REQUIRED WORK:
Write out the full listing exactly as given, minus the images.

EXTRACTED INFORMATION:
----

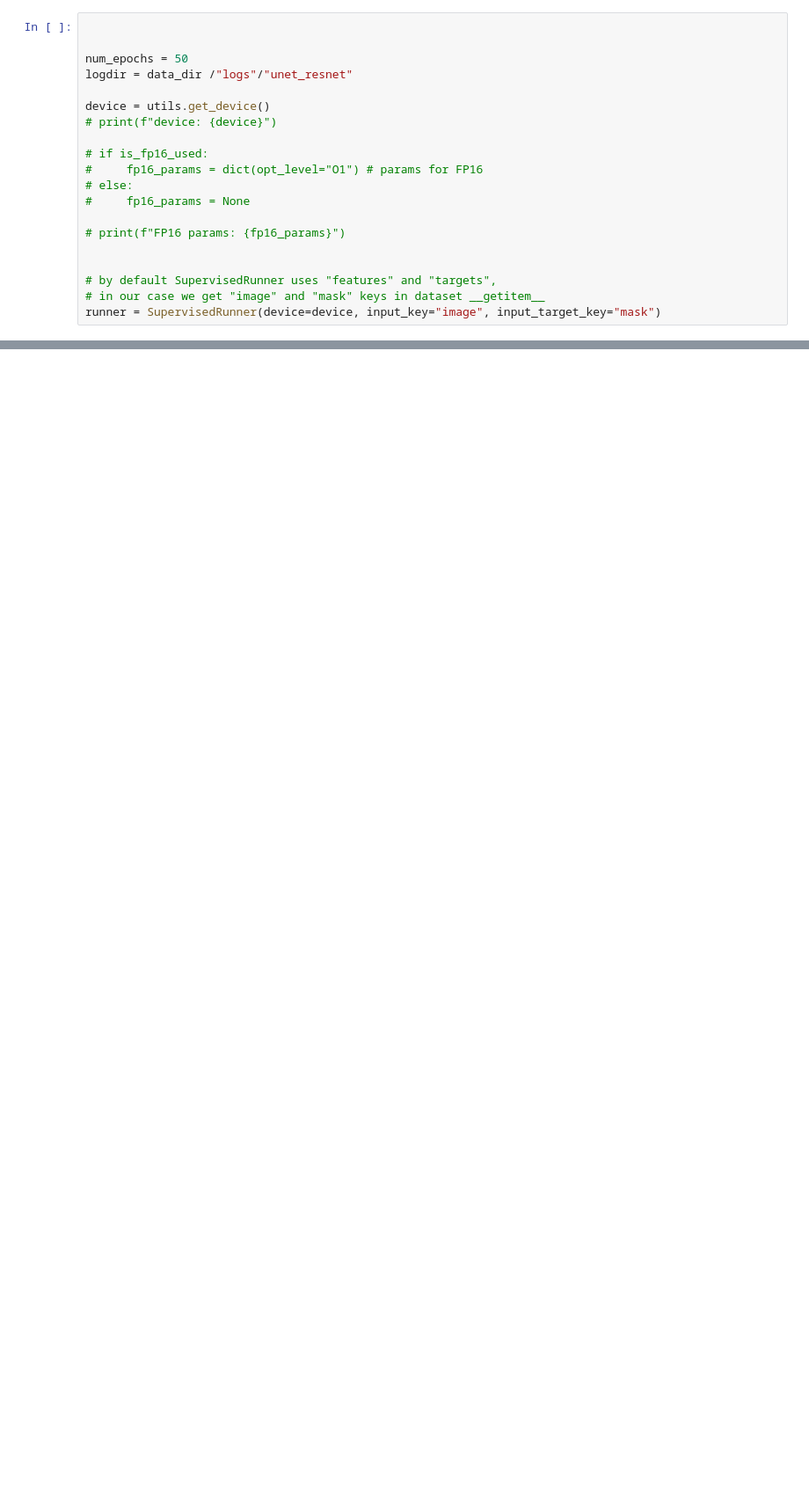
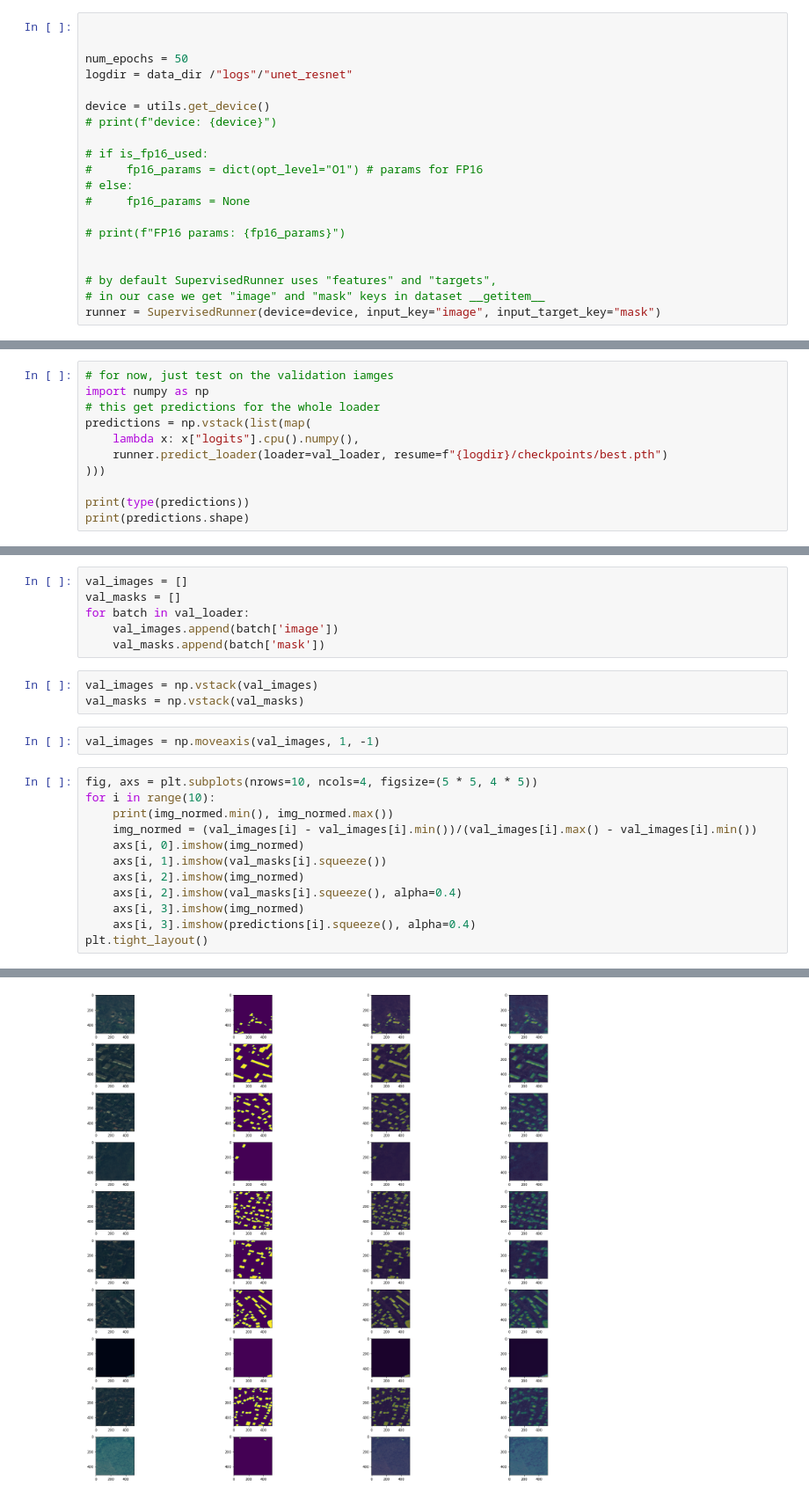
Before and after one commit to wwymak/satellite-segmentation-e2e, a Jupyter notebook: modelling/test_training_catalyst.ipynb, the cells around one changed output, grey strips where cells are left out. Shown at 88% size. Drawn from its saved outputs; the diff is of its cells as text; blank space fills up the shorter version.

```diff
--- a/modelling/test_training_catalyst.ipynb
+++ b/modelling/test_training_catalyst.ipynb
@@ -203,0 +202,11 @@ utils.process_model_params??
+# %%
+# for now, just test on the validation iamges
+import numpy as np
+# this get predictions for the whole loader
+predictions = np.vstack(list(map(
+    lambda x: x["logits"].cpu().numpy(),
+    runner.predict_loader(loader=val_loader, resume=f"{logdir}/checkpoints/best.pth")
+)))
+
+print(type(predictions))
+print(predictions.shape)
@@ -203,0 +216,24 @@ utils.process_model_params??
+# %%
+val_images = []
+val_masks = []
+for batch in val_loader:
+    val_images.append(batch['image'])
+    val_masks.append(batch['mask'])
+# %%
+val_images = np.vstack(val_images)
+val_masks = np.vstack(val_masks)
+# %%
+val_images = np.moveaxis(val_images, 1, -1)
+# %%
+fig, axs = plt.subplots(nrows=10, ncols=4, figsize=(5 * 5, 4 * 5))
+for i in range(10):
+    print(img_normed.min(), img_normed.max())
+    img_normed = (val_images[i] - val_images[i].min())/(val_images[i].max() - val_images[i].min())
+    axs[i, 0].imshow(img_normed)
+    axs[i, 1].imshow(val_masks[i].squeeze())
+    axs[i, 2].imshow(img_normed)
+    axs[i, 2].imshow(val_masks[i].squeeze(), alpha=0.4)
+    axs[i, 3].imshow(img_normed)
+    axs[i, 3].imshow(predictions[i].squeeze(), alpha=0.4)
+plt.tight_layout()
+# %% [output]
@@ -203,0 +250 @@ utils.process_model_params??
+[figure, added]
```
Also changed, not shown: parts of 5 cells of this notebook.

----

TASK RESPONSE:
Before and after one commit to wwymak/satellite-segmentation-e2e, a Jupyter notebook: modelling/test_training_catalyst.ipynb, the cells around one changed output, grey strips where cells are left out. Shown at 88% size. Drawn from its saved outputs; the diff is of its cells as text; blank space fills up the shorter version.

```diff
--- a/modelling/test_training_catalyst.ipynb
+++ b/modelling/test_training_catalyst.ipynb
@@ -203,0 +202,11 @@ utils.process_model_params??
+# %%
+# for now, just test on the validation iamges
+import numpy as np
+# this get predictions for the whole loader
+predictions = np.vstack(list(map(
+    lambda x: x["logits"].cpu().numpy(),
+    runner.predict_loader(loader=val_loader, resume=f"{logdir}/checkpoints/best.pth")
+)))
+
+print(type(predictions))
+print(predictions.shape)
@@ -203,0 +216,24 @@ utils.process_model_params??
+# %%
+val_images = []
+val_masks = []
+for batch in val_loader:
+    val_images.append(batch['image'])
+    val_masks.append(batch['mask'])
+# %%
+val_images = np.vstack(val_images)
+val_masks = np.vstack(val_masks)
+# %%
+val_images = np.moveaxis(val_images, 1, -1)
+# %%
+fig, axs = plt.subplots(nrows=10, ncols=4, figsize=(5 * 5, 4 * 5))
+for i in range(10):
+    print(img_normed.min(), img_normed.max())
+    img_normed = (val_images[i] - val_images[i].min())/(val_images[i].max() - val_images[i].min())
+    axs[i, 0].imshow(img_normed)
+    axs[i, 1].imshow(val_masks[i].squeeze())
+    axs[i, 2].imshow(img_normed)
+    axs[i, 2].imshow(val_masks[i].squeeze(), alpha=0.4)
+    axs[i, 3].imshow(img_normed)
+    axs[i, 3].imshow(predictions[i].squeeze(), alpha=0.4)
+plt.tight_layout()
+# %% [output]
@@ -203,0 +250 @@ utils.process_model_params??
+[figure, added]
```
Also changed, not shown: parts of 5 cells of this notebook.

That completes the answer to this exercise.